ExxonMobil Pipeline Company said the Unified Command cleanup operations continued Saturday following a release of oil into the Yellowstone River on July 1.
Under the direction of the Unified Command, almost 600 people are now involved in the response and cleanup effort including ExxonMobil’s North America Regional Response Team, the Clean Harbors and ER oil spill response organizations and additional contractors.
“We have deployed almost 33,000 feet of boom and approximately 160,000 absorbent pads to clean up oil adjacent to the river. Deployment will continue to focus on the highest priority areas to reduce environmental impact. Thirty-nine boats are available for deployment on the river when conditions permit,” ExxonMobil said.
The EPA is leading the Unified Command Center cleanup activities and conducting ongoing air and water quality monitoring. Ongoing air quality monitoring has confirmed there is no danger to public health. Municipal water systems continue to be monitored by the EPA; no reports of impacts have been received to date.
COMMUNITY OUTREACH AND CLAIMS UPDATE
Direct contact with those impacted by the spill continues. To date, ExxonMobile said it has received 285 calls from the community.
“Our team is responding to approximately 100 claims related to property, agriculture or health, and these claims are being resolved as quickly as possible. More than 100 calls have been from people offering volunteer assistance. We appreciate the support of the Billings community as we work to restore the area,” the company said, adding that “Our commitment is to make every effort to respond to the concerns of each individual within 24 hours. Additionally, we are increasing our on-the-ground response team to work directly with people who have been affected.”
To address individual health concerns, teams of trained environmental specialists are conducting air and water quality testing. Those who may have been affected are encouraged to use the community information line (1-888-382-0043).
WILDLIFE ASSESSMENT AND RECOVERY

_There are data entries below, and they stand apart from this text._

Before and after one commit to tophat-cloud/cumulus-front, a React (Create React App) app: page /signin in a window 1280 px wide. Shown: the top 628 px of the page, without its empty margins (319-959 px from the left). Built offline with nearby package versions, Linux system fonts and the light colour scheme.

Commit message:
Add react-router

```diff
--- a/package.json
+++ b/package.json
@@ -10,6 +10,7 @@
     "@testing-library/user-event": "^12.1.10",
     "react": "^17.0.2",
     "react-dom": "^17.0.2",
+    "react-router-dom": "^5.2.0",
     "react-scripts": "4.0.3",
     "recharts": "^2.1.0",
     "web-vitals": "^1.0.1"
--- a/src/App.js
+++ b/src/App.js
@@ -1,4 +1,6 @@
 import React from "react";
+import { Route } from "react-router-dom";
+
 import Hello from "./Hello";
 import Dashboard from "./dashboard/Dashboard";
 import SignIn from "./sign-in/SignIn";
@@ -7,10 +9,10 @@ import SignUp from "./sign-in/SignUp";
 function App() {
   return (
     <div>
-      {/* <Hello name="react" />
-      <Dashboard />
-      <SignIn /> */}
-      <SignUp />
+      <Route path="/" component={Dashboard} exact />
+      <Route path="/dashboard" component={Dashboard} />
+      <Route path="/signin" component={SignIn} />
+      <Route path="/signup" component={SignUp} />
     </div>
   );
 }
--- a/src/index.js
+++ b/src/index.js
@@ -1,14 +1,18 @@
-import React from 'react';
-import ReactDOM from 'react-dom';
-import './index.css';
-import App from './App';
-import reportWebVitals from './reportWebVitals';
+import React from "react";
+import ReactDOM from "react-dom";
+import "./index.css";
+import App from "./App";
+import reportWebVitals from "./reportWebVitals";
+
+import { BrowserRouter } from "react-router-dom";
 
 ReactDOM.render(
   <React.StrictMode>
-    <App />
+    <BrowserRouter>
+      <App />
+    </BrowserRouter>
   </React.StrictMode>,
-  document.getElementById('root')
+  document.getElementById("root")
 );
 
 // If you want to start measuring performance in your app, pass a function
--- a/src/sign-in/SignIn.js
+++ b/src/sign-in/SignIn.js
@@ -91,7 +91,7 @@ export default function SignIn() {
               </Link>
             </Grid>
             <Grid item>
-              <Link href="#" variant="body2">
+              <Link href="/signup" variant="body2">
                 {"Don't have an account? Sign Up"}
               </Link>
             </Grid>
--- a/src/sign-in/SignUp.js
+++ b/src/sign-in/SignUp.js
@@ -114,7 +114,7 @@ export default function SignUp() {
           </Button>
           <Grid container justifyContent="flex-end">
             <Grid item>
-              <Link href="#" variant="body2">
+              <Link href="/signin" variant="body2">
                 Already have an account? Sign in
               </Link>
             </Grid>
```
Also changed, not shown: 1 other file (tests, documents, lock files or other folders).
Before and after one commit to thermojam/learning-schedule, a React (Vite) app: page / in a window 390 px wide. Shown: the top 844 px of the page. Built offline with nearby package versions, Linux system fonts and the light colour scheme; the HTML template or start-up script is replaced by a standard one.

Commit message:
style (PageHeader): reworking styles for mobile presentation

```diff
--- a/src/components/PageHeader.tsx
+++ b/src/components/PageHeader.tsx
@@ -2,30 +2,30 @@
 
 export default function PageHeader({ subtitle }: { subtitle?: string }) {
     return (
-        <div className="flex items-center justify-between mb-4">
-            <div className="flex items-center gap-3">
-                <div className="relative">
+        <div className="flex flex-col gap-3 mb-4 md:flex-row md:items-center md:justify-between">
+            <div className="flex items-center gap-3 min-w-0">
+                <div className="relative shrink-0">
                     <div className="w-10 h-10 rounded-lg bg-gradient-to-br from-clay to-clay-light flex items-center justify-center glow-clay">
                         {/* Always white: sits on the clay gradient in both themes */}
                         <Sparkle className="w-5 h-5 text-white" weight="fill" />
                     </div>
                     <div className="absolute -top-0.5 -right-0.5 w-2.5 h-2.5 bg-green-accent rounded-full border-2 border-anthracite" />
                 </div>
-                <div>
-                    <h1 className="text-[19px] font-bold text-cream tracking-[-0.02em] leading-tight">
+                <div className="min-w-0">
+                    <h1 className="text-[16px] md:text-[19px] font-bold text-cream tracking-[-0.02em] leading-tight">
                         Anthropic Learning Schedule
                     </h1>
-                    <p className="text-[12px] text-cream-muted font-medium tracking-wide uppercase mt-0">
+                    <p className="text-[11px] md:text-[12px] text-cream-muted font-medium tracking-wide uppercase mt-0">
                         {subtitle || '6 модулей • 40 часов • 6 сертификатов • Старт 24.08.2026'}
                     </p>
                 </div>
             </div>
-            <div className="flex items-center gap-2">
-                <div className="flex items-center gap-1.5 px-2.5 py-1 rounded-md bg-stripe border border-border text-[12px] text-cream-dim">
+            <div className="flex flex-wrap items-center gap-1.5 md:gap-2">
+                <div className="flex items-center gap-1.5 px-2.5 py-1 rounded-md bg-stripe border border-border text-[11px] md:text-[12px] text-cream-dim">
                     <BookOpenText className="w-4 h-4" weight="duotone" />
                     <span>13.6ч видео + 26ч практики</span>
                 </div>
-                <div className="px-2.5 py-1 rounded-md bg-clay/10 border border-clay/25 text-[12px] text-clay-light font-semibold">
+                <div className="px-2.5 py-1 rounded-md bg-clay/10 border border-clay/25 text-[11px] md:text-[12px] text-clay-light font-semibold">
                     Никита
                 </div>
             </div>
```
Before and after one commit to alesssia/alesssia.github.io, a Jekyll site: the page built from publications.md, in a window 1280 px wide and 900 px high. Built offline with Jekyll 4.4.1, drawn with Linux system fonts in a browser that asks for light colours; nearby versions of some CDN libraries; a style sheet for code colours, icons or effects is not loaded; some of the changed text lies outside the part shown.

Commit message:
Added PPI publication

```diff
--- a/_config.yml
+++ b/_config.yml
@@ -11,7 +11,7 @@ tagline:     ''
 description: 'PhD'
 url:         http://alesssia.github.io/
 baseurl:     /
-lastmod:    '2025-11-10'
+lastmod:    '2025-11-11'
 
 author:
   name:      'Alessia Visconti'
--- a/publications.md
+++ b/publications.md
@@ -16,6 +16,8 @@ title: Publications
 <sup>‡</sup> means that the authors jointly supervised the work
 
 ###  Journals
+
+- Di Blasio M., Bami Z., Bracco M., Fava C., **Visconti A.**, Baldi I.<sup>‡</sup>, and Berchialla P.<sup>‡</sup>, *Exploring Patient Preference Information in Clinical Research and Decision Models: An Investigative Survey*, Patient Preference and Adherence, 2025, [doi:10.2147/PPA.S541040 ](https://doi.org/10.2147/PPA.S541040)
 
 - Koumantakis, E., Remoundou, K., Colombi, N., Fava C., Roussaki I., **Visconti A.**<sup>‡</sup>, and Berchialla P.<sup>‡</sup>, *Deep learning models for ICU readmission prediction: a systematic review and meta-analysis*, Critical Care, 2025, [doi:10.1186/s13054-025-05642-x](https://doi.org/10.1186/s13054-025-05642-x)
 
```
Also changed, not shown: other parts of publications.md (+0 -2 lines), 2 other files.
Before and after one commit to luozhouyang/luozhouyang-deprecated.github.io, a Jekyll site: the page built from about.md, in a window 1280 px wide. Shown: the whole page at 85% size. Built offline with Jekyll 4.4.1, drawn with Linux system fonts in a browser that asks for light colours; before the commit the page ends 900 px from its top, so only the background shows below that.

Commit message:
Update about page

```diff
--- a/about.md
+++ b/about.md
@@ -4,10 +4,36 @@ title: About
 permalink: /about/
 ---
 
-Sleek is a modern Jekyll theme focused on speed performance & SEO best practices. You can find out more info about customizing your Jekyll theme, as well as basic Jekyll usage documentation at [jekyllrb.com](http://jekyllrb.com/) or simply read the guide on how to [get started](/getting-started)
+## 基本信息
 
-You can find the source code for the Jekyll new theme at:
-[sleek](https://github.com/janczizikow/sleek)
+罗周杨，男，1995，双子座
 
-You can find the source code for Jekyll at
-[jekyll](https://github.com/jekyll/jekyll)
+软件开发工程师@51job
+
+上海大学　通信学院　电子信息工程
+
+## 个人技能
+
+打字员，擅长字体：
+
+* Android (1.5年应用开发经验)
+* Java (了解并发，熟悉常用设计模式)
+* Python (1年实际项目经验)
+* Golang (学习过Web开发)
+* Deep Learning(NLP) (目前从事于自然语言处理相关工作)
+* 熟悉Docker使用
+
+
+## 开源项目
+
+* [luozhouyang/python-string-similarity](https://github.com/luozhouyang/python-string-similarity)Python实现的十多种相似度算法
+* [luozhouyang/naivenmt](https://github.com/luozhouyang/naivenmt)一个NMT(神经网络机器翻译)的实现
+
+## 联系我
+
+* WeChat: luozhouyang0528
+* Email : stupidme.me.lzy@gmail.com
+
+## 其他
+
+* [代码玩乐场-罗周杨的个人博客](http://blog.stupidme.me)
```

ExxonMobil said it continues to work with International Bird Rescue (IBR), U.S. Fish and Wildlife Service and Montana Fish, Wildlife and Parks to survey the area for impacts to wildlife. Members of the team are surveying the affected areas of the river for oiled wildlife.
“We are also inspecting the property of landowners who have called the community or wildlife hotlines regarding impacted wildlife on their property,” the company said.
The total number of treated wildlife is two, a garter snake and a western toad, which were treated and released. In addition, several lightly oiled birds were previously observed; none required capture or cleaning.
Today, two boats are scheduled to go out onto the slack, or shallow, water to continue to search for any additional wildlife that may have been affected by the incident. Aerial helicopter surveys were also completed from the spill site to just downstream of Razor Creek. Several oiled Canada Geese were identified in today’s survey and reported to IBR.